====== Information given

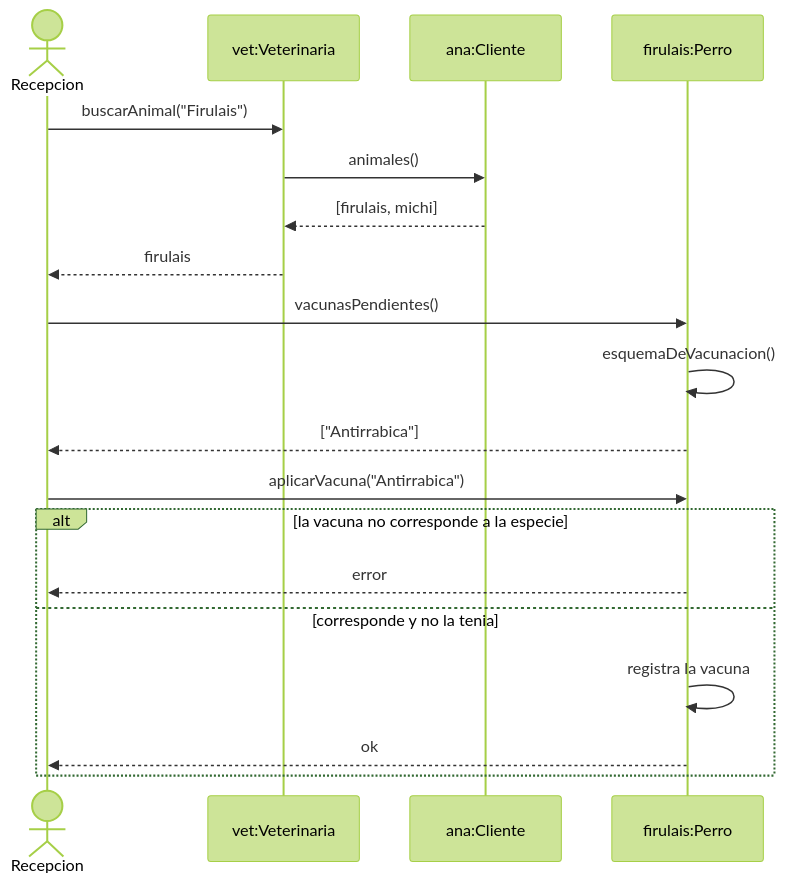
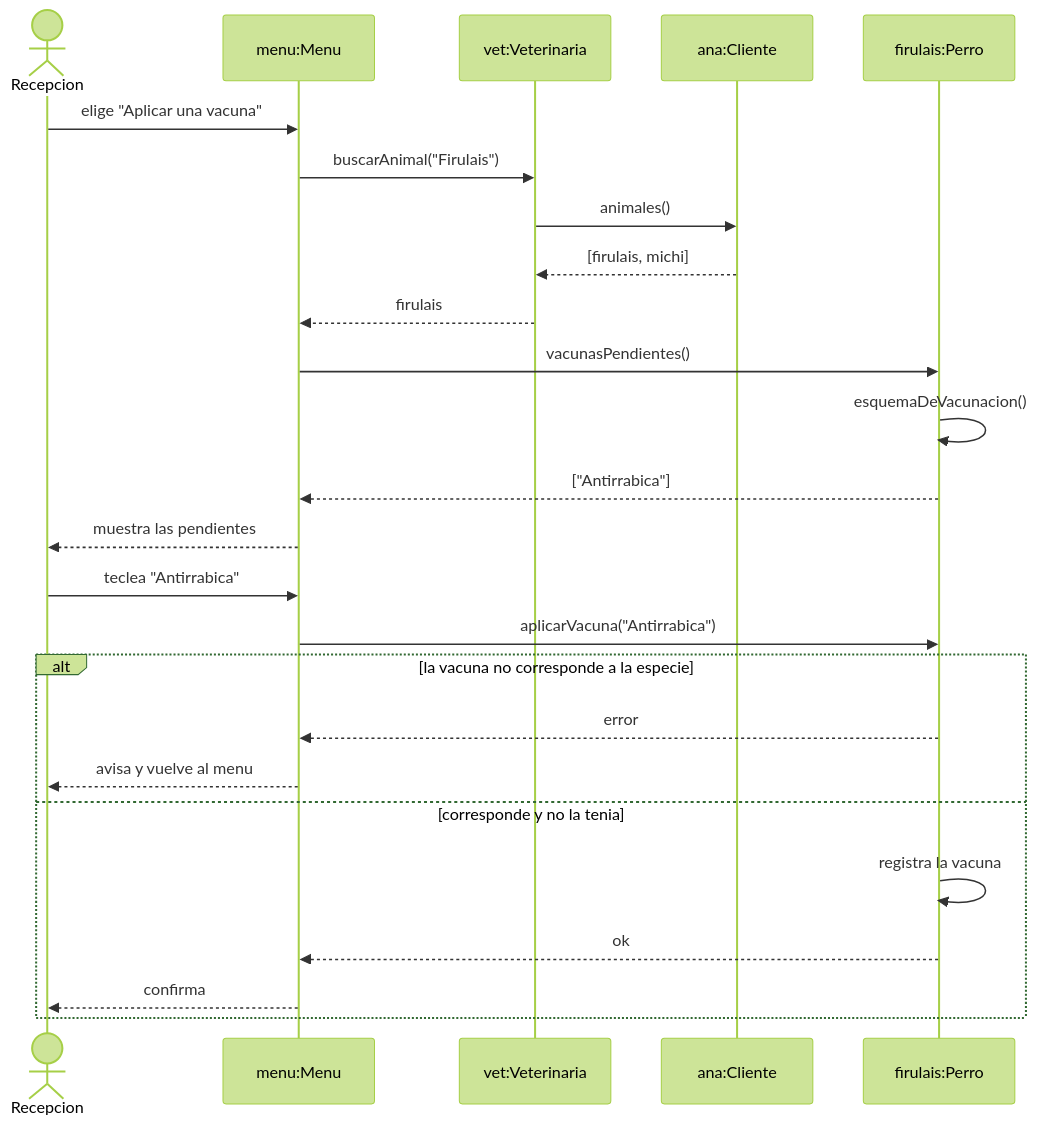
One commit to cnbotta/vetsoft changed the second of 2 diagrams in docs/modelo.md. Above: the diagram before and after it, drawn with Mermaid (forest theme). The commit also changed other lines of this file, not shown here.

Commit message:
docs(modelo): sumar el menú a los diagramas de clases y secuencia

````diff
--- a/docs/modelo.md
+++ b/docs/modelo.md
@@ -111,21 +121,27 @@
 ```mermaid
 sequenceDiagram
     actor R as Recepcion
+    participant M as menu:Menu
     participant V as vet:Veterinaria
     participant C as ana:Cliente
     participant A as firulais:Perro
-    R->>V: buscarAnimal("Firulais")
+    R->>M: elige "Aplicar una vacuna"
+    M->>V: buscarAnimal("Firulais")
     V->>C: animales()
     C-->>V: [firulais, michi]
-    V-->>R: firulais
-    R->>A: vacunasPendientes()
+    V-->>M: firulais
+    M->>A: vacunasPendientes()
     A->>A: esquemaDeVacunacion()
-    A-->>R: ["Antirrabica"]
-    R->>A: aplicarVacuna("Antirrabica")
+    A-->>M: ["Antirrabica"]
+    M-->>R: muestra las pendientes
+    R->>M: teclea "Antirrabica"
+    M->>A: aplicarVacuna("Antirrabica")
     alt la vacuna no corresponde a la especie
-        A-->>R: error
+        A-->>M: error
+        M-->>R: avisa y vuelve al menu
     else corresponde y no la tenia
         A->>A: registra la vacuna
-        A-->>R: ok
+        A-->>M: ok
+        M-->>R: confirma
     end
 ```
````
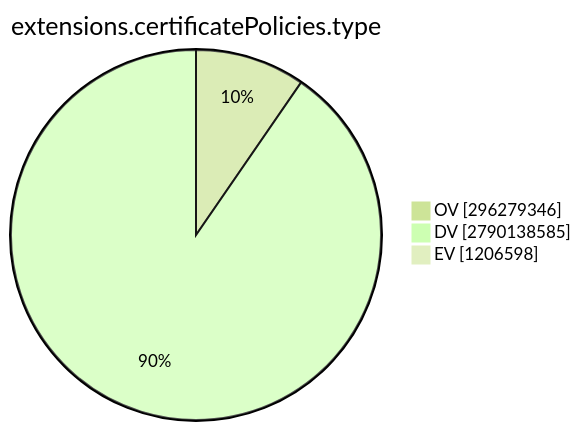
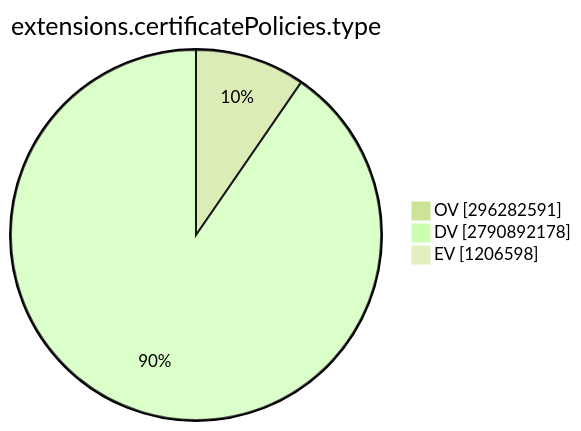
The ninth of 15 diagrams in TOTAL/README.md (christiankrug/ctmonitor_visualization), drawn with Mermaid (forest theme) before and after one commit. The commit also changed other lines of this file, not shown here.

````diff
--- a/TOTAL/README.md
+++ b/TOTAL/README.md
@@ -3099,7 +3099,7 @@
 ```mermaid
 pie showData
 title extensions.certificatePolicies.type
-"OV" :296279346
-"DV" :2790138585
+"OV" :296282591
+"DV" :2790892178
 "EV" :1206598
 ```
````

============

Exercise objective —
For each entry, repeat its text exactly and leave out any picture it holds.

Exercise answer —
One commit to cnbotta/vetsoft changed the second of 2 diagrams in docs/modelo.md. Above: the diagram before and after it, drawn with Mermaid (forest theme). The commit also changed other lines of this file, not shown here.

Commit message:
docs(modelo): sumar el menú a los diagramas de clases y secuencia

````diff
--- a/docs/modelo.md
+++ b/docs/modelo.md
@@ -111,21 +121,27 @@
 ```mermaid
 sequenceDiagram
     actor R as Recepcion
+    participant M as menu:Menu
     participant V as vet:Veterinaria
     participant C as ana:Cliente
     participant A as firulais:Perro
-    R->>V: buscarAnimal("Firulais")
+    R->>M: elige "Aplicar una vacuna"
+    M->>V: buscarAnimal("Firulais")
     V->>C: animales()
     C-->>V: [firulais, michi]
-    V-->>R: firulais
-    R->>A: vacunasPendientes()
+    V-->>M: firulais
+    M->>A: vacunasPendientes()
     A->>A: esquemaDeVacunacion()
-    A-->>R: ["Antirrabica"]
-    R->>A: aplicarVacuna("Antirrabica")
+    A-->>M: ["Antirrabica"]
+    M-->>R: muestra las pendientes
+    R->>M: teclea "Antirrabica"
+    M->>A: aplicarVacuna("Antirrabica")
     alt la vacuna no corresponde a la especie
-        A-->>R: error
+        A-->>M: error
+        M-->>R: avisa y vuelve al menu
     else corresponde y no la tenia
         A->>A: registra la vacuna
-        A-->>R: ok
+        A-->>M: ok
+        M-->>R: confirma
     end
 ```
````
The ninth of 15 diagrams in TOTAL/README.md (christiankrug/ctmonitor_visualization), drawn with Mermaid (forest theme) before and after one commit. The commit also changed other lines of this file, not shown here.

````diff
--- a/TOTAL/README.md
+++ b/TOTAL/README.md
@@ -3099,7 +3099,7 @@
 ```mermaid
 pie showData
 title extensions.certificatePolicies.type
-"OV" :296279346
-"DV" :2790138585
+"OV" :296282591
+"DV" :2790892178
 "EV" :1206598
 ```
````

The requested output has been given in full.